My work is designed to be comics and to utilize the medium of comics to its own unique potential. If they ended up making movies using my books as a template I wouldn't sneeze at it because that would probably mean X-Men: Grand Design would continue to have very strong sales. For my money, comics is the coolest artistic medium. If I thought flicks superseded comics then I would be a movie director instead of a cartoonist. In fact, X-Men: Grand Design is a love letter to the medium of comics as much as it is a love letter to the X-Men comics I grew up on. There's a bit of Akira in there, some Tintin, Prince Valiant, Dan Clowes. I'm sharing influence from all the comics I've internalized over the year. It would be a mistake for me to make X-Men: Grand Design see like just another corporate comic.
Bless Professor Xavier for taking in all those mutants, but who do you think is the lamest X-Men of all time? For me it’s Dazzler.
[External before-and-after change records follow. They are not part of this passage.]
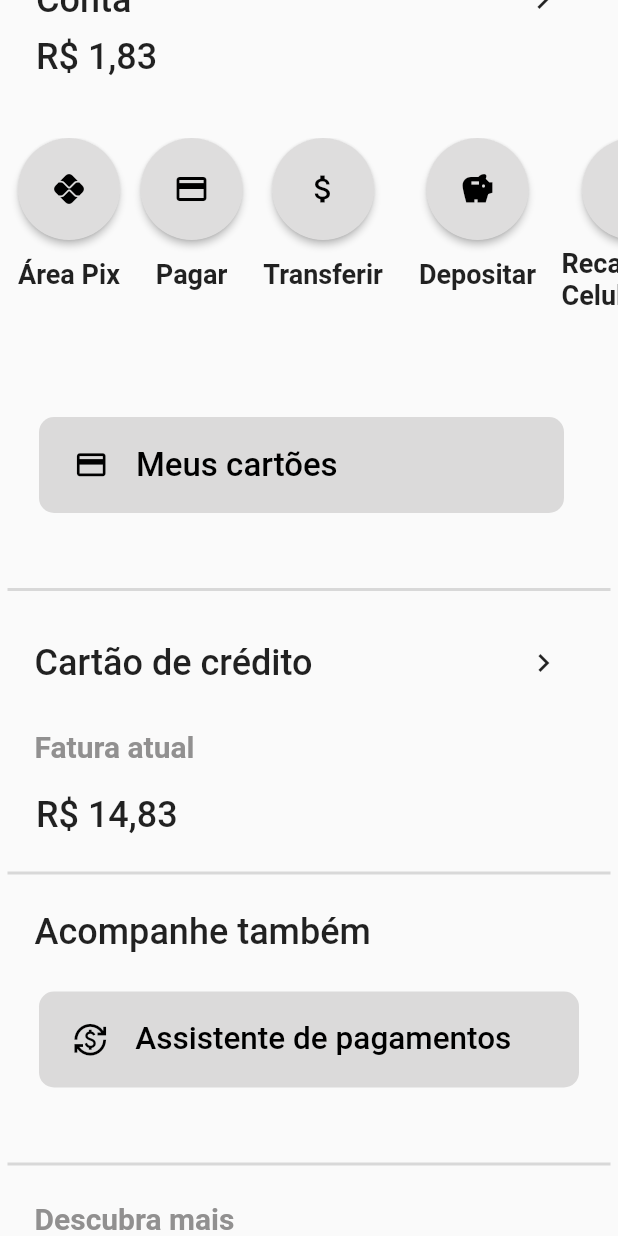
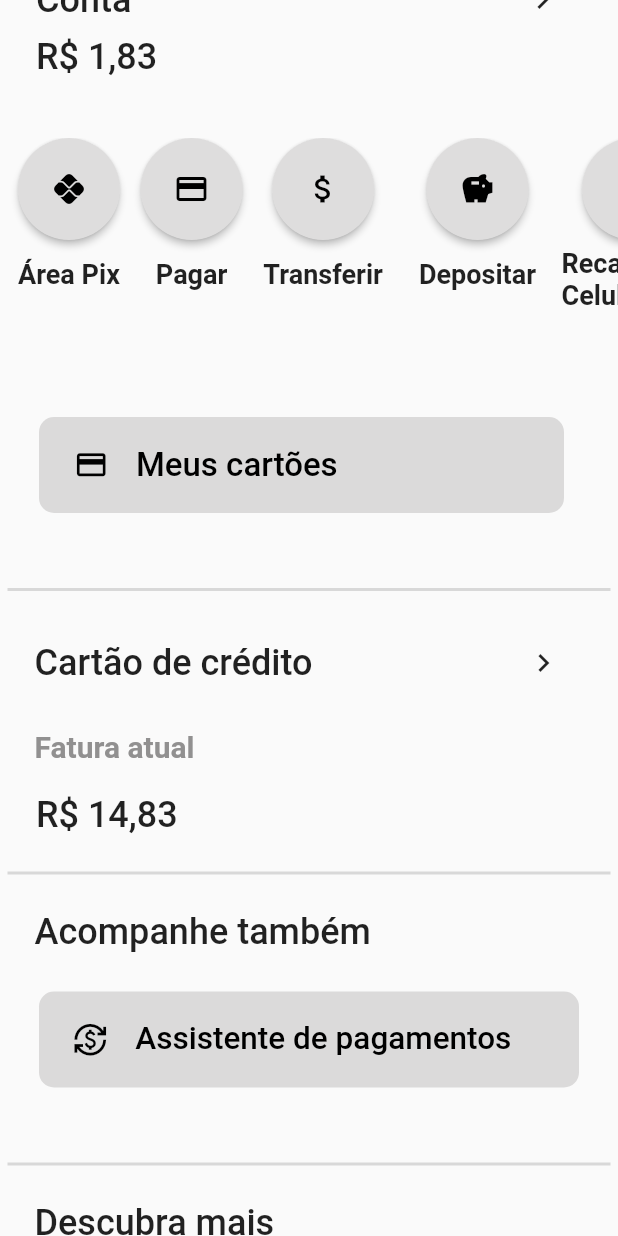
Before and after one commit to bath0ry/nubank_clone, a Flutter app: the screen it shows after launch, scrolled down 190 dp, on a phone screen of 412 x 824 dp. Run offline on Flutter 3.47's test engine with Material 2 defaults, Android fonts, the phone set to English and light mode, and no system bars.

Commit message:
add more widget to home

```diff
--- a/lib/home/page/view/home_page.dart
+++ b/lib/home/page/view/home_page.dart
@@ -193,15 +193,15 @@ class HomePage extends StatelessWidget {
               ),
               Padding(
                 padding: const EdgeInsets.only(left: 23),
-                child: Row(
-                  children: [
-                    Text('Descubra mais',
-                        style: TextStyle(
-                            fontSize: 20,
-                            fontWeight: FontWeight.w600,
-                            color: Color.fromARGB(255, 145, 144, 144))),
-                  ],
-                ),
+                child: Row(children: [
+                  Text(
+                    'Descubra mais',
+                    style: TextStyle(fontSize: 24, fontWeight: FontWeight.w500),
+                  ),
+                  SizedBox(
+                    width: 130,
+                  ),
+                ]),
               ),
             ],
           ),
```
I don't really have a favorite or least favorite character. While I'm a big fan of the medium of comics I'm simply not that kind of fan. There's also not really one character who's more or less fun to draw than the others either. For me, X-Men is the thing and the characters are just cogs in the wheel. There are different aspects to many of the characters that I do like though. I find myself identifying with this character called Cyclops the most because I see him as a Type "A" obsessive who always has his mind on work which is something I strongly relate to. One of the things that I think people like most about Wolverine is his short temper. That's fun to write. The character of Storm. to me, shows off the ideal moral character that we all could aspire to be.
You have a very classic style that is uniquely yours. Correct me if I’m wrong, I see influences from legendary artists like Robert Crumb and Jack Kirby. How did you develop this style and who were some of your influences?
The way I draw just developed naturally over time. Crumb's an influence. So is Kirby. Guys like Dan Clowes, the Hernandez bros are way up there for me. The X-Men artists with the biggest influences would be Steranko, Byrne, Silvestri, and Jim Lee probably. Katushiro Otomo and Moebius have some influence on me too. Kirby codified the way most superhero comics are done. When a civilian thinks "comics" they're thinking of stuff that Kirby laid out. I like how Steranko is like a more raw, fanboyish version of Kirby as far as his old Marvel work is concerned. I'm compared to Jim Steranko a lot which made me look at his stuff closer to see what everyone meant. The mania of Crumb's ink line and the accuracy of this lighting plus his use of reference is important to me.
From what I understand, you do it all from initial roughs to inking and coloring? How do you do it all?
Yep, I'm a one-man shop, which is unique to mainstream comics, but it's the default setting of the independent comics world that I come from. Typically in mainstream comics from Marvel or DC, there are 5 hands that go into every page. Someone writes the script, someone draws it in pencil, a person will then ink the penciled drawing which then gets lettered by another hand and finally the colorist works their magic. The mainstream process is built for speed so that they can just churn out comics each month. Doing it myself is definitely time-consuming but I can stand behind every decision I make as being the best I could come up with at the time. Basically, I draw a very quick and rough version of the comic on regular typing paper to show the editor that I'm not doing anything crazy with their prized properties. Then I work on each page until it's complete from pencils to lettering to inks and finally color. Each page takes 3 days to draw.
What other projects can we see from you in the near future?
It's fun visiting the comic book mainstream just to see what it's like. Sky's the limit after this but I have a few personal ideas I need to get onto paper before I play with corporate toys again.